bleeder valves and weep holes

Users who are viewing this thread

Slugboy6000

Member
Messages
33
Reaction score
1
Points
8
Location
Ontario
Hello, I'm looking for a way to drain my plumbing back into my well.
It's a simple setup where I'd like to manually control my submersible well pump so that I can fill an open tank with water in freezing temps and let the plumbing drain itself between uses. I'm assuming that the bleeder type valves used in drain-back systems don't work without pressure and wonder if instead a weep hole in the drop pipe would be appropriate in this situation?

My pitless adapter is only 12" below grade due to bedrock, the supply line is insulated and the outlet emerges 8' away into an uninsulated shed.

Thanks

plumbing .jpg
 
Last edited:

LLigetfa

DIYer, not in the trades
Messages
7,502
Reaction score
577
Points
113
Location
NW Ontario, Canada
I'm assuming that the bleeder type valves used in drain-back systems don't work without pressure
If you constrict the discharge at the top a little or set the bleeder deep enough, then the pressure at the bleeder should get high enough to close the bleeder. Friction loss between the bleeder and the discharge alone would probably be enough for it to close.
 

Slugboy6000

Member
Messages
33
Reaction score
1
Points
8
Location
Ontario
That's great, thank you very much LL.

With a 4' frost level, I think my only other question would be how deep a drain-back / bleeder valve should be to avoid freezing.
I really don't know what the temperature is like inside of a 20' steel well casing buried in limestone in the dead of winter.
 

Valveman

Cary Austin
Staff member
Messages
14,620
Reaction score
1,299
Points
113
Location
Lubbock, Texas
Website
cyclestopvalves.com
Heat from the earth will rise in the well casing. Usually pipe in the casing will not freeze. Installing a bleeder orifice too deep will keep it from opening. Just a pound or two will keep it closed, so you don't need a pressurized system to make it work. I would set a brass bleeder about 5' deep and no deeper than 10'.
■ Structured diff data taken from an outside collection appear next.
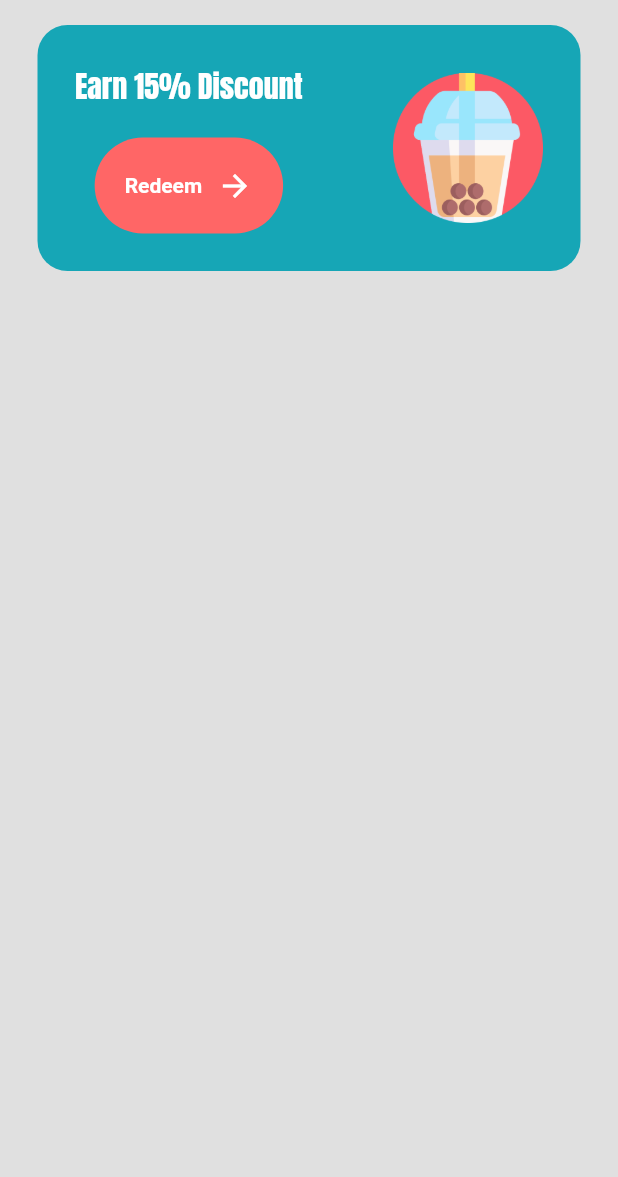
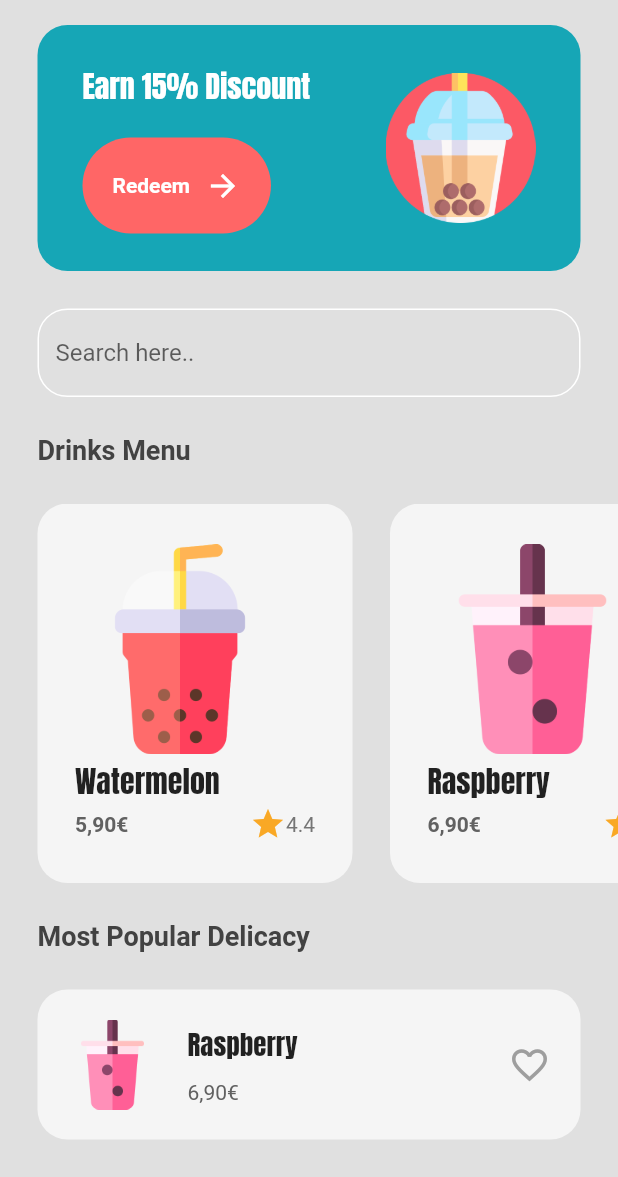
Before and after one commit to yvvzh/bubble_tea_app, a Flutter app: the MenuPage screen opened by its route, on a phone screen of 412 x 824 dp, the part 59-1236 px from its top. Run offline on Flutter 3.47's test engine with Material 2 defaults, Android fonts, the phone set to English and light mode, and no system bars; our stand-ins replace google_fonts.

Commit message:
added menu page + tea class + tea tiles
ça commence a pas être dégueu

```diff
--- /dev/null
+++ b/lib/models/tea.dart
@@ -0,0 +1,17 @@
+class Tea {
+  String name;
+  String price;
+  String imgPath;
+  String stars;
+
+  Tea(
+      {required this.name,
+      required this.price,
+      required this.imgPath,
+      required this.stars});
+
+  String get _name => name;
+  String get _price => price;
+  String get _imgPath => imgPath;
+  String get _stars => stars;
+}
--- /dev/null
+++ b/lib/utils/drink_tile.dart
@@ -0,0 +1,64 @@
+import 'package:bubble_tea/models/tea.dart';
+import 'package:flutter/material.dart';
+import 'package:google_fonts/google_fonts.dart';
+
+class DrinkTile extends StatelessWidget {
+  final Tea tea;
+
+  const DrinkTile({super.key, required this.tea});
+
+  @override
+  Widget build(BuildContext context) {
+    return Container(
+      decoration: BoxDecoration(
+          color: Colors.grey[100], borderRadius: BorderRadius.circular(20)),
+      margin: const EdgeInsets.only(left: 25),
+      padding: const EdgeInsets.all(25),
+      child: Column(
+        crossAxisAlignment: CrossAxisAlignment.start,
+        mainAxisAlignment: MainAxisAlignment.spaceEvenly,
+        children: [
+          // image
+          Image.asset(
+            tea.imgPath,
+            height: 140,
+          ),
+          // nom
+          Text(
+            tea.name,
+            style: GoogleFonts.anton(fontSize: 20),
+          ),
+          // prix et étoiles
+          SizedBox(
+            width: 160,
+            child: Row(
+              mainAxisAlignment: MainAxisAlignment.spaceBetween,
+              children: [
+                // prix
+                Text(
+                  tea.price + '€',
+                  style: TextStyle(
+                      fontWeight: FontWeight.bold, color: Colors.grey[700]),
+                ),
+
+                // étoiles
+                Row(
+                  children: [
+                    Icon(
+                      Icons.star,
+                      color: Colors.yellow[800],
+                    ),
+                    Text(
+                      tea.stars,
+                      style: TextStyle(color: Colors.grey[600]),
+                    ),
+                  ],
+                ),
+              ],
+            ),
+          )
+        ],
+      ),
+    );
+  }
+}
--- a/lib/views/menu_page.dart
+++ b/lib/views/menu_page.dart
@@ -1,5 +1,7 @@
+import 'package:bubble_tea/models/tea.dart';
 import 'package:bubble_tea/themes/colors.dart';
 import 'package:bubble_tea/utils/button.dart';
+import 'package:bubble_tea/utils/drink_tile.dart';
 import 'package:flutter/material.dart';
 import 'package:google_fonts/google_fonts.dart';
 
@@ -11,6 +13,33 @@ class MenuPage extends StatefulWidget {
 }
 
 class _MenuPageState extends State<MenuPage> {
+  // menu des boissons
+  List drinkMenu = [
+    // pastèque
+    Tea(
+        name: "Watermelon",
+        price: "5,90",
+        imgPath: "lib/images/bt_red.png",
+        stars: "4.4"),
+    // framboise
+    Tea(
+        name: "Raspberry",
+        price: "6,90",
+        imgPath: "lib/images/bt_pink.png",
+        stars: "4.9"),
+    // mojito
+    Tea(
+        name: "Mojito",
+        price: "6,50",
+        imgPath: "lib/images/bt_green.png",
+        stars: "4.2"),
+    // café
+    Tea(
+        name: "Coffee",
+        price: "4,90",
+        imgPath: "lib/images/bt_coffee.png",
+        stars: "4.7"),
+  ];
   @override
   Widget build(BuildContext context) {
     return Scaffold(
@@ -28,16 +57,18 @@ class _MenuPageState extends State<MenuPage> {
         ),
       ),
       body: Column(
+        crossAxisAlignment: CrossAxisAlignment.start,
         children: [
           Container(
             decoration: BoxDecoration(
                 color: mainColor, borderRadius: BorderRadius.circular(20)),
             margin: const EdgeInsets.symmetric(horizontal: 25),
-            padding: const EdgeInsets.all(25),
+            padding: const EdgeInsets.symmetric(vertical: 25, horizontal: 30),
             child: Row(
               mainAxisAlignment: MainAxisAlignment.spaceBetween,
               children: [
                 Column(
+                  crossAxisAlignment: CrossAxisAlignment.start,
                   children: [
                     // message promotionnel
                     Text(
@@ -61,12 +92,117 @@ class _MenuPageState extends State<MenuPage> {
                 )
               ],
             ),
-          )
+          ),
+
+          const SizedBox(height: 25),
+
           // searchbar
+          Padding(
+            padding: const EdgeInsets.symmetric(horizontal: 25),
+            child: TextField(
+              decoration: InputDecoration(
+                  focusedBorder: OutlineInputBorder(
+                      borderSide: BorderSide(color: Colors.white),
+                      borderRadius: BorderRadius.circular(20)),
+                  enabledBorder: OutlineInputBorder(
+                      borderSide: BorderSide(color: Colors.white),
+                      borderRadius: BorderRadius.circular(20)),
+                  hintText: "Search here.."),
+            ),
+          ),
+
+          const SizedBox(height: 25),
 
           // liste des menus
+          Padding(
+            padding: const EdgeInsets.symmetric(horizontal: 25),
+            child: Text(
+              "Drinks Menu",
+              style: TextStyle(
+                fontWeight: FontWeight.bold,
+                color: Colors.grey[800],
+                fontSize: 18,
+              ),
+            ),
+          ),
 
-          // choix fréquent
+          const SizedBox(height: 25),
+
+          Expanded(
+              child: ListView.builder(
+            scrollDirection: Axis.horizontal,
+            itemCount: drinkMenu.length,
+            itemBuilder: (context, index) => DrinkTile(
+              tea: drinkMenu[index],
+            ),
+          )),
+
+          const SizedBox(height: 25),
+
+          Padding(
+            padding: const EdgeInsets.symmetric(horizontal: 25),
+            child: Text(
+              "Most Popular Delicacy",
+              style: TextStyle(
+                fontWeight: FontWeight.bold,
+                color: Colors.grey[800],
+                fontSize: 18,
+              ),
+            ),
+          ),
+
+          const SizedBox(height: 25),
+
+          // recommendations
+          Container(
+            decoration: BoxDecoration(
+                color: Colors.grey[100],
+                borderRadius: BorderRadius.circular(20)),
+            margin: const EdgeInsets.only(left: 25, right: 25, bottom: 25),
+            padding: const EdgeInsets.all(20),
+            child: Row(
+              mainAxisAlignment: MainAxisAlignment.spaceBetween,
+              children: [
+                Row(
+                  children: [
+                    // image
+                    Image.asset(
+                      'lib/images/bt_pink.png',
+                      height: 60,
+                    ),
+
+                    const SizedBox(width: 20),
+
+                    // nom et prix
+                    Column(
+                      crossAxisAlignment: CrossAxisAlignment.start,
+                      children: [
+                        // nom
+                        Text(
+                          "Raspberry",
+                          style: GoogleFonts.anton(fontSize: 18),
+                        ),
+                        const SizedBox(height: 10),
+
+                        // prix
+                        Text(
+                          '6,90€',
+                          style: TextStyle(color: Colors.grey[700]),
+                        )
+                      ],
+                    ),
+                  ],
+                ),
+
+                // coeur
+                const Icon(
+                  Icons.favorite_outline,
+                  color: Colors.grey,
+                  size: 28,
+                ),
+              ],
+            ),
+          ),
         ],
       ),
     );
```
Also changed, not shown: 3 other files.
Brass bleeder orifice.jpg
 

LLigetfa

DIYer, not in the trades
Messages
7,502
Reaction score
577
Points
113
Location
NW Ontario, Canada
Installing a bleeder orifice too deep will keep it from opening. Just a pound or two will keep it closed, so you don't need a pressurized system to make it work.
Some bleeders spec no more than 10 PSI to open and even those may be special order with others requiring less pressure. The pressure needed to close one is not the same as what is needed to open one as flow is a factor. That said, if one opens at a higher pressure, it stands to reason that it might also need a higher pressure to close so I would design the system with some constriction depending on the depth and GPM of flow.
 

Slugboy6000

Member
Messages
33
Reaction score
1
Points
8
Location
Ontario
Lots to learn here, I appreciate the tips.
I do want to constrict the flow down to what will likely be a short length of potable garden hose. Unrestricted flow from my pump is too violent for my needs.
I can't find pressure specs for the two brass bleeders that I've been able to find so far (Boshart BOB07NL & Merrill BBONL75), but I should be sitting at around 4 psi (9' of head) when the pump is off.
I'll keep looking.
 
Top
Hey, wait a minute.

This is awkward, but...

It looks like you're using an ad blocker. We get it, but (1) terrylove.com can't live without ads, and (2) ad blockers can cause issues with videos and comments. If you'd like to support the site, please allow ads.

If any particular ad is your REASON for blocking ads, please let us know. We might be able to do something about it. Thanks.
I've Disabled AdBlock    No Thanks